The prospect for that other great loser, the DMK, is more dismal. DMK president M Karunanidhi, 87, concentrated all power within his family, destroying what was once a solid cadre-based party and severing it from its moorings in the Dravidian self-respect movement. His relatives built media and industrial empires with his largesse. The 2G scam, and Sun TV and Kalaignar TV are only a few examples of this politics-as-enterprise. After his departure, it's difficult to see how the DMK, bereft of ideology and vision, can survive.

The BJP and Asom Gana Parishad also performed badly in the elections. The AGP was wiped out from 21 of Assam's 27 districts, its seat-tally plummeting from 25 to 10. The BJP was reduced to just five seats. It didn't win even one percent of the 828 seats contested in the five states. This undermines its claim to be emerging as a national party.

The Congress's 3-to-2 score in the five states might appear respectable, but must be seen in perspective. Its Assam win came entirely because of local leaders. The corruption issue hit the Congress in Tamil Nadu and Kerala. And it lost the people's pulse in Puducherry.

Even more important, the results are a slap in the face of the 'Rahul brigade'. Rahul Gandhi had identified Tamil Nadu, with a claimed 1.3 million Youth Congress membership, as a key state. But all nine Youth Congress nominees lost, including the state president and secretary. In Kerala, with almost half-a-million Youth Congress members, only three of Gandhi's 17 handpicked candidates won.

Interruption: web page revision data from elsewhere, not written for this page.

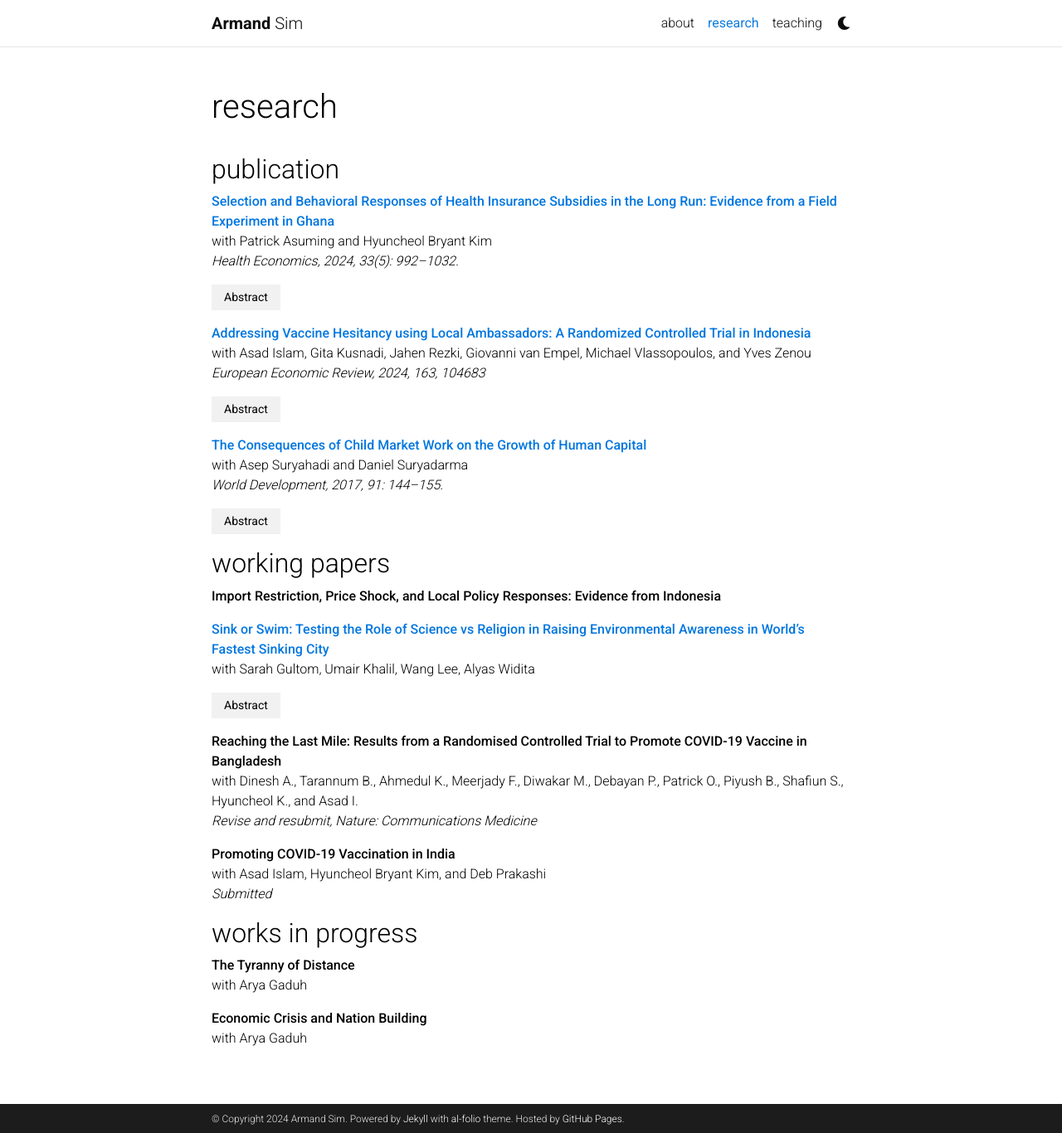
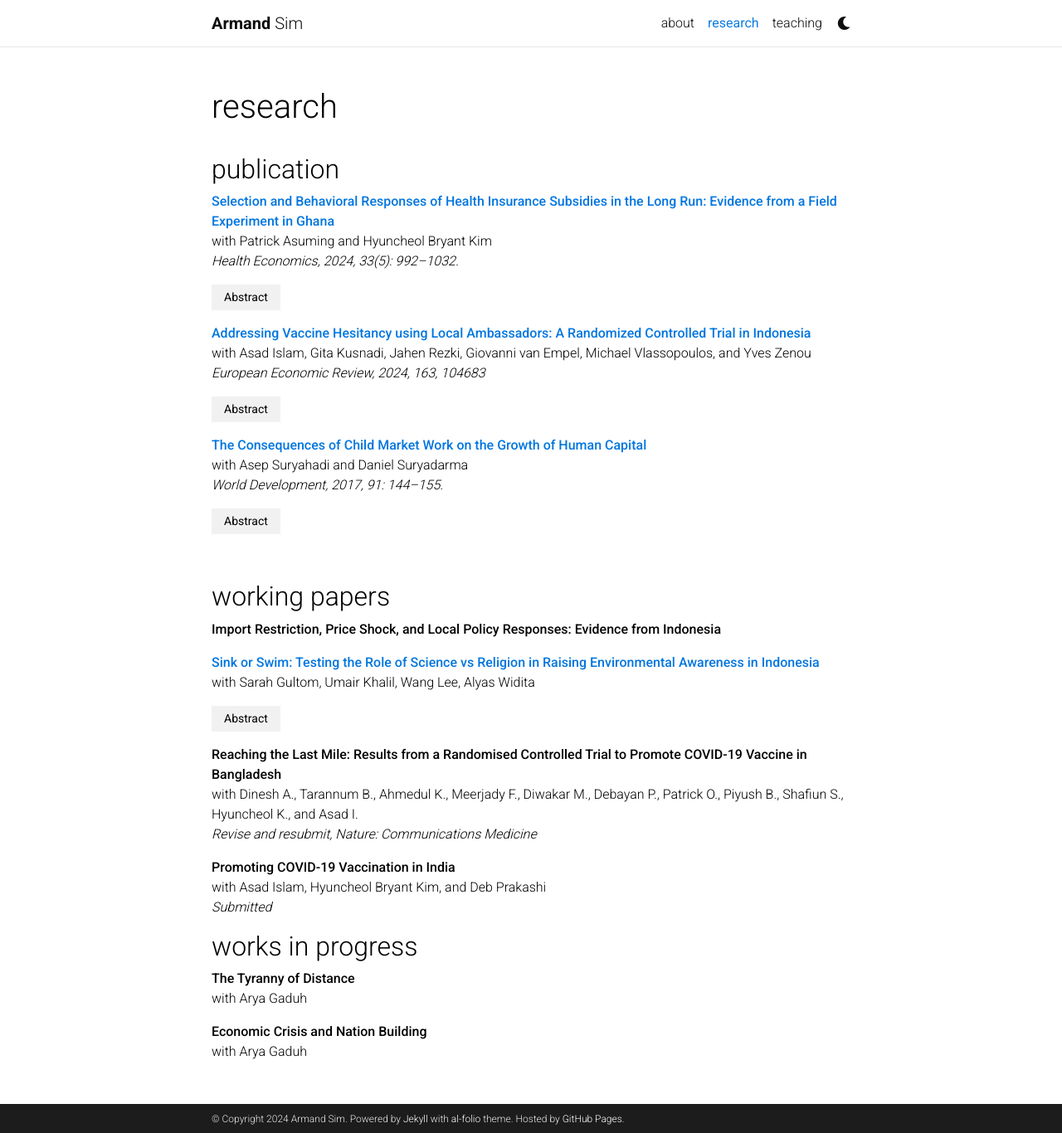
Before and after one commit to armandsim/armandsim.github.io, a Jekyll site: the page built from _pages/research.md, in a window 1280 px wide and 1366 px high. Shown: the whole window at 83% size. Built offline with Jekyll 4.4.1, drawn with Linux system fonts in a browser that asks for light colours; comment, search, counter and statistics services are not loaded; a style sheet for code colours, icons or effects is not loaded.

Commit message:
Update research.md

```diff
--- a/_pages/research.md
+++ b/_pages/research.md
@@ -33,6 +33,7 @@ with Patrick Asuming and Hyuncheol Bryant Kim <br>
 <div id="abstract1" class="abstract-content">
 We study the effects of a health insurance subsidy in Ghana, where mandates are not enforceable. We randomly provide different levels of subsidy (1/3, 2/3, and full) and evaluate the impact at seven months and three years after the intervention. We find that a one-time subsidy increased insurance enrollment for all groups in both the short and long runs, but health care utilization in the long run increased only for the partial subsidy group. We find supportive evidence that ex-post behavioral responses rather than ex-ante selective enrollment explain the long-run health care utilization results.
 </div>
+ {: style="text-align: justify"}
 
 **[Addressing Vaccine Hesitancy using Local Ambassadors: A Randomized Controlled Trial in Indonesia](/docs/Vaccine_EER.pdf)** <br>
 with Asad Islam, Gita Kusnadi, Jahen Rezki, Giovanni van Empel, Michael Vlassopoulos, and Yves Zenou <br>
@@ -42,6 +43,7 @@ with Asad Islam, Gita Kusnadi, Jahen Rezki, Giovanni van Empel, Michael Vlassopo
 <div id="abstract2" class="abstract-content">
 In settings where resistance and rampant misinformation against vaccines exist, the prospect of containing infectious diseases remains a challenge. Can delivery of information regarding the benefits of vaccination through personal home visits by local ambassadors increase vaccine uptake? We conduct a door-to-door randomized information campaign targeted towards COVID-19 unvaccinated individuals in rural Indonesia. We recruited ambassadors from local villages tasked to deliver information about COVID-19 vaccines and promote vaccination through one-on-one meetings, using an interpersonal behavioral change communication approach. To investigate which type of ambassador—health cadres, influential individuals, and laypersons—is the most effective, we randomly vary the type of ambassador that delivers the information at the village level. We find that the overall vaccination take-up is quite moderate and that there are no differences in vaccination outcomes across the treatment groups. These results highlight the challenge of boosting vaccine uptake in late stages of a pandemic.
 </div>
+ {: style="text-align: justify"}
 
 **[The Consequences of Child Market Work on the Growth of Human Capital](https://www.sciencedirect.com/science/article/pii/S0305750X15308731?via%3Dihub)** <br>
 with Asep Suryahadi and Daniel Suryadarma <br>
@@ -51,18 +53,22 @@ with Asep Suryahadi and Daniel Suryadarma <br>
 <div id="abstract3" class="abstract-content">
 The paper measures the effect of child market work on the long-term growth of human capital, focusing on the output of the human capital production: mathematics skills, cognitive skills, pulmonary function, and educational attainment. Our full sample is drawn from a rich longitudinal dataset Indonesia Family Life Survey (IFLS). We address endogeneity of child market work using provincial legislated minimum wage as the instrument. Our instrumental variable estimation shows that child labor negatively affects mathematics skills and pulmonary function, but not cognitive skills and educational attainment. We find heterogeneities in type of work. Those who work outside of family business have lower educational attainment than those working for family business.
 </div>
+ {: style="text-align: justify"}
+
+ <br>
 
 ## working papers
 
 **Import Restriction, Price Shock, and Local Policy Responses: Evidence from Indonesia** <br>
 
-**[Sink or Swim: Testing the Role of Science vs Religion in Raising Environmental Awareness in World's Fastest Sinking City](/docs/jakarta_draft.pdf)** <br>
+**[Sink or Swim: Testing the Role of Science vs Religion in Raising Environmental Awareness in Indonesia](/docs/jakarta_draft.pdf)** <br>
 with Sarah Gultom, Umair Khalil, Wang Lee, Alyas Widita <br>
 
 <button class="abstract-button" onclick="toggleAbstract('abstract5')">Abstract</button>
 <div id="abstract5" class="abstract-content">
 Promoting awareness and encouraging pro-sustainability behaviors to mitigate climate and environmental issues can be challenging due to their polarizing nature. We conduct a large-scale online experiment in Jakarta, the world's fastest sinking city, to examine the impact of messenger identity and narrative style on awareness and behavior regarding land subsidence, a human-induced climate change phenomenon. We vary the messenger identity (an actor portraying either a religious leader or a scientist) and the narrative style of the message (religious vs. scientific). Our results show that exposure to an environmental video message, as opposed to a placebo, increases beliefs, trust in institutions, and pro-sustainability behaviors. The largest impacts arise when a scientist delivers a message embedded with a religious narrative, increasing participants' perceptions of the messenger as persuasive and trustworthy. The effects are more pronounced among individuals with low prior knowledge, high trust in authorities, and those less reliant on groundwater. However, we find limited evidence of heterogeneous treatment effects on actions. Our findings highlight the importance of carefully considering both the message and the messenger in communication strategies in a diverse population.
 </div>
+ {: style="text-align: justify"}
 
 **Reaching the Last Mile: Results from a Randomised Controlled Trial to Promote COVID-19 Vaccine in Bangladesh** <br>
 with Dinesh A., Tarannum B., Ahmedul K., Meerjady F., Diwakar M., Debayan P., Patrick O., Piyush B., Shafiun S., Hyuncheol K., and Asad I. <br>
```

The family 'charisma' isn't working. The Congress must go back to basics if it is to recover in the south, especially in view of the mounting Jaganmohan Reddy challenge in Andhra.

Praful Bidwai